To Kill a Mockingbird Turns Fifty, BEA Kicks Off in New York City, and More


Every day Poets & Writers Magazine scans the headlines—from publishing reports to academic announcements to literary dispatches—for all the news that creative writers need to know. Here are today's stories:

To Kill a Mockingbird turns fifty this summer; the classic Harper Lee novel will be honored in at least fifty celebrations and events across the country. (New York Times)

BookExpo America kicks off today in New York City. Jacket Copy previews the event while Publishers Weekly has an early report from inside the show's inaugural DIY Conference Marketplace. 

The Association of American Publishers reported a 16.6 percent increase in book sales for the month of March, contributing to an 8 percent increase for the year. 

The Korean film Poetry won the Best Screenplay prize at the Cannes Film Festival this weekend. (Chosun Ilbo

A new documentary featuring Nick Flynn, Margaret Atwood, George Saunders, and David Sedaris attempts to answer the question: "What's so scary about bad writing, anyway?" (New Yorker)

According to the Wall Street Journal, Flarf poetry has "blossomed into an anything-goes style no longer restricted to Google searches—so long as it is novel and edgy." (Shell Fischer covered the experimental poetry movement for Poets & Writers Magazine a year ago.)

Natasha Trethewey, winner of the 2007 Pulitzer Prize in poetry and a graduate of Hollins University, gave the commencement address at her alma mater on Sunday. (WDBJ)

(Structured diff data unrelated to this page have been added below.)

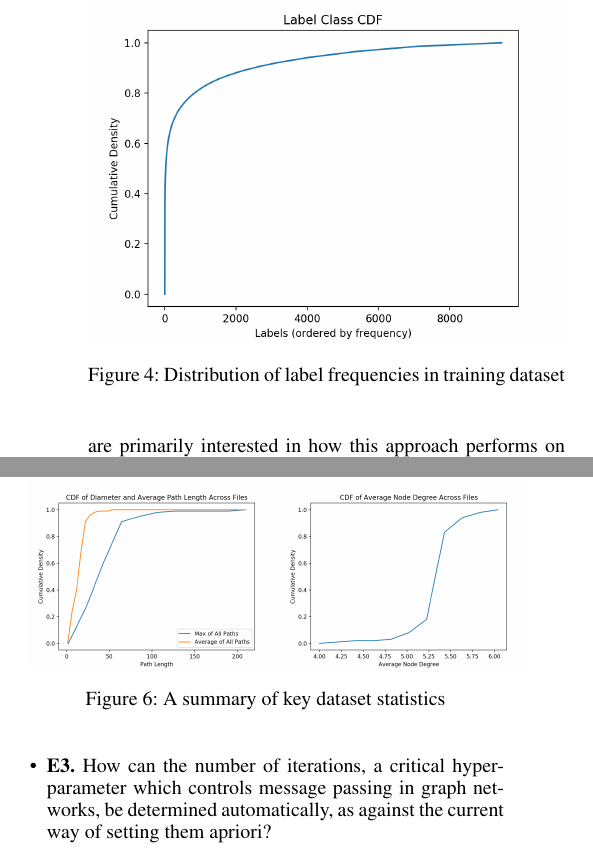
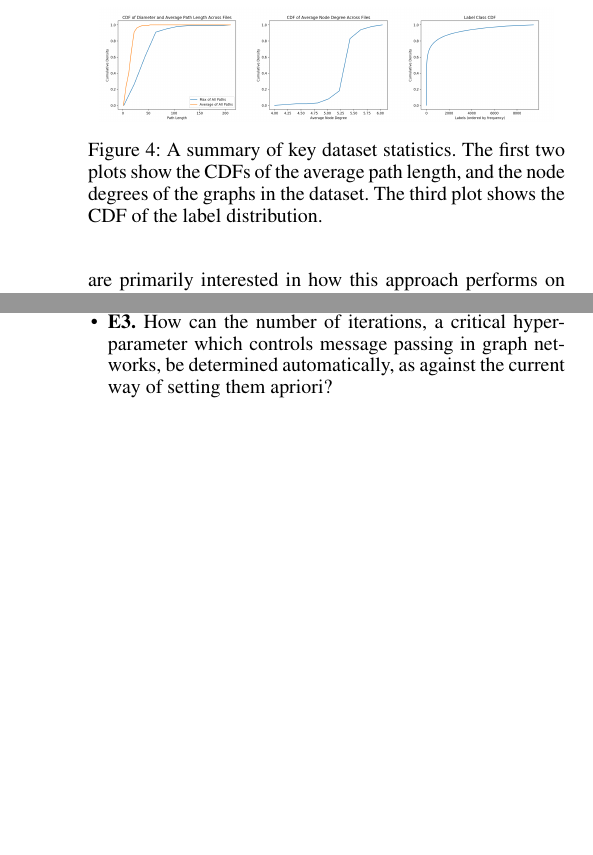
Before and after one commit to shashank-srikant/6.867_term_project, a LaTeX paper (docs/project_report/main.tex, which reads docs/project_report/approach.tex, docs/project_report/figures.tex): two parts of the columns of pages 4 and 5 of 7, joined at a grey line, cut at the place of the change, the shorter picture padded with empty space. Compiled offline with pdfLaTeX.

Commit message:
fixed figures

```diff
--- a/docs/project_report/approach.tex
+++ b/docs/project_report/approach.tex
@@ -9,13 +9,7 @@ We borrowed from the dataset which the DeepTyper project worked on \cite{hellend
 For our prediction problem, to avoid the sparsity problems that come with such a large label set, we throw out all labels that are not in the top 20 most common labels, which combined counts for roughly $50\%$ of the total labels in the training dataset.
 The CDF of label frequencies can be seen in Figure~\ref{fig:lab-cdf}, showing the long tail of infrequent labels.
 To give a better idea of the type labels that we predict, the top 5 most common types in the training set are: \texttt{string}, \texttt{number}, \texttt{boolean}, \texttt{any[]}, and \texttt{string[]}.
-
-\begin{figure}
-  \centering
-  \includegraphics[width=\linewidth]{img/label_cdf}
-  \caption{Distribution of label frequencies in training dataset}
-  \label{fig:lab-cdf}
-\end{figure}
+\loadFig{stats}
 
 \paragraph{Train-Test split.}
 
--- a/docs/project_report/figures.tex
+++ b/docs/project_report/figures.tex
@@ -30,15 +30,18 @@
 %<*stats>
 \begin{figure}
 	\centering
-	\begin{subfigure}{0.25\textwidth}
+	\begin{subfigure}{0.15\textwidth}
 		\includegraphics[width=\textwidth]{img/diameter}
 		\label{fig:g1}
 	\end{subfigure}
-	\begin{subfigure}{0.25\textwidth}
+	\begin{subfigure}{0.15\textwidth}
 		\includegraphics[width=\textwidth]{img/node_degree}
 		\label{fig:g2}
 	\end{subfigure}
-	\caption{A summary of key dataset statistics}
+	\begin{subfigure}{0.15\textwidth}
+		\includegraphics[width=\linewidth]{img/label_cdf}
+	\end{subfigure}
+	\caption{A summary of key dataset statistics. The first two plots show the CDFs of the average path length, and the node degrees of the graphs in the dataset. The third plot shows the CDF of the label distribution. }
 	\label{fig:dataset-graph-stats}
 \end{figure}
 %</stats>
```
Also changed, not shown: docs/project_report/experiments.tex (+0 -2 lines).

"Whether rich or poor, residents of the United States or China, illiterate or college graduates, parents who have books in the home increase the level of education their children will attain," according to a massive twenty-year study led by the University of Nevada.